Prince William Accused of Shooting Grouse 'For Fun' on Trip With Prince George

Prince William may have undermined the royal family's image as "progressive and compassionate" by taking Prince George on a grouse shoot, anti-hunt campaigners say.

The Duke of Cambridge took his seven-year-old son to watch him shoot grouse at Corgarff, near Balmoral, where they were on holiday visiting Queen Elizabeth II, according to the Daily Mail.

There is no suggestion the young royal took part in the shooting.

The move sparked an angry response from animal welfare charity PETA and the anti-hunt lobby has now joined the criticism.

Chris Luffingham, campaigns director for the League Against Cruel Sports, told Newsweek: "Taking Prince George along to a grouse shoot isn't a good look for a royal family that is trying to promote itself as progressive and compassionate.

"Shooting hundreds of birds at a time just for fun doesn't chime with Prince William's commitment to protecting wildlife, especially as the negative impact on the environment and other wildlife from intensive grouse moor management is huge.

"The League campaigns to ban commercial shooting on this basis—shooting hundreds of thousands of birds a year just for fun has no place in a modern society."

Hunting on private estates has been a royal family tradition dating back centuries, but the practice has caused controversy before.

The prince has been criticized numerous times over the years for speaking out against illegal poaching and trafficking of wildlife while taking part in legal hunts.

Prince William, Prince George at Charlotte's Christening
Prince William holds Prince George as they leave the Church of St Mary Magdalene on the Sandringham Estate for the Christening of Princess Charlotte on July 5, 2015 in King's Lynn, England. Matt Dunham/Getty

Shooting regularly forms part of the family's summer at Balmoral and winter at Sandringham, where William's wife Kate has been also photographed taking part.

British actress Nicola Thorp told ITV show This Morning: "We hoped, didn't we, that Kate and William would bring the new era of the royal family and bring them more in touch with people like ourselves.

"And I think this is probably going to work against William in that respect.

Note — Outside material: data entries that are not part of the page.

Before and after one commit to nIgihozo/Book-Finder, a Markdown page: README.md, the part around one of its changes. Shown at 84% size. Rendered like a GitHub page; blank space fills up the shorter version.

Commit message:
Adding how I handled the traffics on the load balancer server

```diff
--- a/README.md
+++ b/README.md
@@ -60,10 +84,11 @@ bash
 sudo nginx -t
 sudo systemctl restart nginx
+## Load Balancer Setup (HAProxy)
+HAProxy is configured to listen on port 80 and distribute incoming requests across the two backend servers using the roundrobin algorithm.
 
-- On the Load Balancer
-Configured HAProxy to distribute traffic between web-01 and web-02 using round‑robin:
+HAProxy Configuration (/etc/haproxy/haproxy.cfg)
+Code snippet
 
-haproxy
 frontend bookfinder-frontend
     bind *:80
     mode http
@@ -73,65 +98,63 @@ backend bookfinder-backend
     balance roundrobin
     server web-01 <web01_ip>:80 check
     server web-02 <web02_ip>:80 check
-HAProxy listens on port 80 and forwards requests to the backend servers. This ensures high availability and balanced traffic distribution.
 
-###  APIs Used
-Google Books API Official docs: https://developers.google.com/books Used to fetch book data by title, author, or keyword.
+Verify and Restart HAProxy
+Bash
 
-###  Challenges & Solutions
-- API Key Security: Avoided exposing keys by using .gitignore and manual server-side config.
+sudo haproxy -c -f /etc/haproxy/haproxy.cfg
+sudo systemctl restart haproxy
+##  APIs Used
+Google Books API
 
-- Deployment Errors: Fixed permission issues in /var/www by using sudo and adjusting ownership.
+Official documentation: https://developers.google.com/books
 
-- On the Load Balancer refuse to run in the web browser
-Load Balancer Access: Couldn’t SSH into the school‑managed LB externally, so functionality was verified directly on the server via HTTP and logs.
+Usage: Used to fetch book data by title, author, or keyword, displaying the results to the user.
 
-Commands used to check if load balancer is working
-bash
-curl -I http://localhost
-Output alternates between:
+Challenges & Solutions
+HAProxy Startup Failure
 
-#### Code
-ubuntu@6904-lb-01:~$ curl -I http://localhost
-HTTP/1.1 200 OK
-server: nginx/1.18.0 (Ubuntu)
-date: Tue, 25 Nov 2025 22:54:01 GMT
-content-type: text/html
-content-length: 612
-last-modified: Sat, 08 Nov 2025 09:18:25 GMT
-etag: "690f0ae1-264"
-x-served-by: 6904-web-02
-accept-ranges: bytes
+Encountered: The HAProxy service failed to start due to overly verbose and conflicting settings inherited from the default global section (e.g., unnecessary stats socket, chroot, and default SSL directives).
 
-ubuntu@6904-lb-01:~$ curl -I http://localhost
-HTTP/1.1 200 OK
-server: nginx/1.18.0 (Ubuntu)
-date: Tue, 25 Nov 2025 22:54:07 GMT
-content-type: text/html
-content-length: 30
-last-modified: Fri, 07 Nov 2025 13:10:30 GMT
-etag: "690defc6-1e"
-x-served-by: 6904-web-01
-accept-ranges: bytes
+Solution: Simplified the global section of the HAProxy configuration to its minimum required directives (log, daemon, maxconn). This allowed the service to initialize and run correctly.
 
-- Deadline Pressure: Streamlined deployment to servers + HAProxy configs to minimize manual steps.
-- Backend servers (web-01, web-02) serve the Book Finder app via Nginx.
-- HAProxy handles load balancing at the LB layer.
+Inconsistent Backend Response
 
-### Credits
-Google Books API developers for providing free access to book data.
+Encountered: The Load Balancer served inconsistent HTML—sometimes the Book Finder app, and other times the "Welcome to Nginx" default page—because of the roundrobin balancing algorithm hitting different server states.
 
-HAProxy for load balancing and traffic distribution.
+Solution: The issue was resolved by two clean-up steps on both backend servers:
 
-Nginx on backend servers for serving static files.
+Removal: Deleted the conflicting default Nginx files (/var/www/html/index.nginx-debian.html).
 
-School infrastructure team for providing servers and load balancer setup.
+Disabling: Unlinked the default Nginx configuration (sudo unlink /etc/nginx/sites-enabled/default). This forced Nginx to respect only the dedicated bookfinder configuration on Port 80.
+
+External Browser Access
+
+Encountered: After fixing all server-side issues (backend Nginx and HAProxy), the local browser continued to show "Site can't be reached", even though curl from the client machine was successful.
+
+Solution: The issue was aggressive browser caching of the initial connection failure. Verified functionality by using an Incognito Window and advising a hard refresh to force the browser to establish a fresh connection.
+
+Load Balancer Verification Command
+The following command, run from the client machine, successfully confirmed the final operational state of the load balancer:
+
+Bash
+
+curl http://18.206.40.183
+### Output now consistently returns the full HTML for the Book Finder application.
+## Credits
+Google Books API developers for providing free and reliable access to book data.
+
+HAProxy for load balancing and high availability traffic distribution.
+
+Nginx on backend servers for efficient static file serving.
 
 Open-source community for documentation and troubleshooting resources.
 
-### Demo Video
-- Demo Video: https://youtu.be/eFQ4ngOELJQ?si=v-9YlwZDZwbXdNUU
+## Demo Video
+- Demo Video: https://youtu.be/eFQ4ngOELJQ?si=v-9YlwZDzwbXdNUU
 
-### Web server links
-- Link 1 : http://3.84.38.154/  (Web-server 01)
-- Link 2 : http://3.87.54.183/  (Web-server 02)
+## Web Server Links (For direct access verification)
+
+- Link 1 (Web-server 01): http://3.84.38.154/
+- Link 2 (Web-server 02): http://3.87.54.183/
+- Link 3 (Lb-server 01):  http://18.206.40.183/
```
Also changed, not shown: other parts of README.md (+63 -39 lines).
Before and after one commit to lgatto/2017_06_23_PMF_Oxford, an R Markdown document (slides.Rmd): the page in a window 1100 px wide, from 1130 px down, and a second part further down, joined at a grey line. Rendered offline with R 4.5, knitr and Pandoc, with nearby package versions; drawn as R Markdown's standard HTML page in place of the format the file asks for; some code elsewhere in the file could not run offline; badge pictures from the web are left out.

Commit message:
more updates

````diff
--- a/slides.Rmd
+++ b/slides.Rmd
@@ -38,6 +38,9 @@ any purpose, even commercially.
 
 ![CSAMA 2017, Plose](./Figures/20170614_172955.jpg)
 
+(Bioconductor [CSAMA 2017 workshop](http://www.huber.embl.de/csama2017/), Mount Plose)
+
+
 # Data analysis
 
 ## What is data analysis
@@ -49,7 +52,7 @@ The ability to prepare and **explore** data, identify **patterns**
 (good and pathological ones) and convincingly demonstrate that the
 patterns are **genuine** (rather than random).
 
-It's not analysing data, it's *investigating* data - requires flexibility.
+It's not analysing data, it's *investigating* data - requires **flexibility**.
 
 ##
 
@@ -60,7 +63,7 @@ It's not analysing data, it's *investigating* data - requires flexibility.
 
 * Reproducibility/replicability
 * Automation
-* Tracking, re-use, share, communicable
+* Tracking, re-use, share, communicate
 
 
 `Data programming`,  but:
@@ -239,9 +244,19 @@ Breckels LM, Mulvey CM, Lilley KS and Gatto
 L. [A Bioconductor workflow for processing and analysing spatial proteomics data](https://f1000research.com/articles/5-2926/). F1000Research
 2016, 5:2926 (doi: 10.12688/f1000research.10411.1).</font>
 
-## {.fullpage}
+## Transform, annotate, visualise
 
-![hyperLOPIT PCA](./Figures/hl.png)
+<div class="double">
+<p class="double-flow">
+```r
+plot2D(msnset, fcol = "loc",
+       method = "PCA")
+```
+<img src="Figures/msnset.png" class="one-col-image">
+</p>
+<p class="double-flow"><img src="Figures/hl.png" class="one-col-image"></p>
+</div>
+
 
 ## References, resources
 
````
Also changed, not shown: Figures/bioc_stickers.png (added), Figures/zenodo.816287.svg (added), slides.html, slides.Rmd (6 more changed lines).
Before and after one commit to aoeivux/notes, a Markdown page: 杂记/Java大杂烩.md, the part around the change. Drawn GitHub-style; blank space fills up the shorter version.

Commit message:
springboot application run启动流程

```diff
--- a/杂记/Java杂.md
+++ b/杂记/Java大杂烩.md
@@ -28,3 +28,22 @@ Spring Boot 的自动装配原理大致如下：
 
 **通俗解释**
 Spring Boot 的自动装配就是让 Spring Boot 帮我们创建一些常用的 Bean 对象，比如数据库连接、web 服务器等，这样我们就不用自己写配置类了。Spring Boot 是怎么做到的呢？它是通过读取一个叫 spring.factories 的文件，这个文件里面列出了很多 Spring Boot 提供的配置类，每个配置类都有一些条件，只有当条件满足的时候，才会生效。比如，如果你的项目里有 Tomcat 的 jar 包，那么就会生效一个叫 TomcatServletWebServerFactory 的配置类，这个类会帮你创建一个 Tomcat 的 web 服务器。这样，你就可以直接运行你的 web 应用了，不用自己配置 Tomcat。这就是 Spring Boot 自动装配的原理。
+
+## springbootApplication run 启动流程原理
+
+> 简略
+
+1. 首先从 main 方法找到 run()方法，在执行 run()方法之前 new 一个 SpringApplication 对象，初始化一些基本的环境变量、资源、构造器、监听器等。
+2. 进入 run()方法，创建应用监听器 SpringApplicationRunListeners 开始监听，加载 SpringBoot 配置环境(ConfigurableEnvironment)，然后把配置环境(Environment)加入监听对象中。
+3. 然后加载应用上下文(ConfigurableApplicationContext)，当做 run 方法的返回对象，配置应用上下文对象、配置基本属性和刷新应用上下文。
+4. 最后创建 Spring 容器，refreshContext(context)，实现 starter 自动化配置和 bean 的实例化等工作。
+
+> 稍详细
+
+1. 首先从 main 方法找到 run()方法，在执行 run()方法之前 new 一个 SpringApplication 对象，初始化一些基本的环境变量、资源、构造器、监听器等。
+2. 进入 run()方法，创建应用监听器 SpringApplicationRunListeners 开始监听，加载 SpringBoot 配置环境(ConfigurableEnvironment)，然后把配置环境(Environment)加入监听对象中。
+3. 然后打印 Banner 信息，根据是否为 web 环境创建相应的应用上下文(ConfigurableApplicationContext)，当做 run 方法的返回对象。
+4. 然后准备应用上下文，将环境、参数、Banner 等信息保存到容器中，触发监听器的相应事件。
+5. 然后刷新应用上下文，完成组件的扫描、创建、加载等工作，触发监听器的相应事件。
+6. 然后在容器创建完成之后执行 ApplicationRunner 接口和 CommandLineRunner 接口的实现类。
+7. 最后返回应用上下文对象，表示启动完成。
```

"Children just shouldn't be exposed to [grouse shooting]."

A spokesman for The Scottish Gamekeepers Association told Newsweek: "Taking someone to see a shoot is part of a broad education.

"If the young royal decides, after seeing a grouse shoot, that he doesn't want to participate himself in future, we are sure no one in the family will force him to do it. Grouse are wild birds.

"When they are shot they go into the human food chain as a source of healthy, nutrient-rich produce.

"In Norway, school children are taken to visit abattoirs. In our view, that is a good thing because it allows people to see the reality of meat production.

"It enables them, as a nation with a knowledge of hunting, to make free and informed personal choices rather than knee-jerk decisions based on emotive, shouty, campaigns."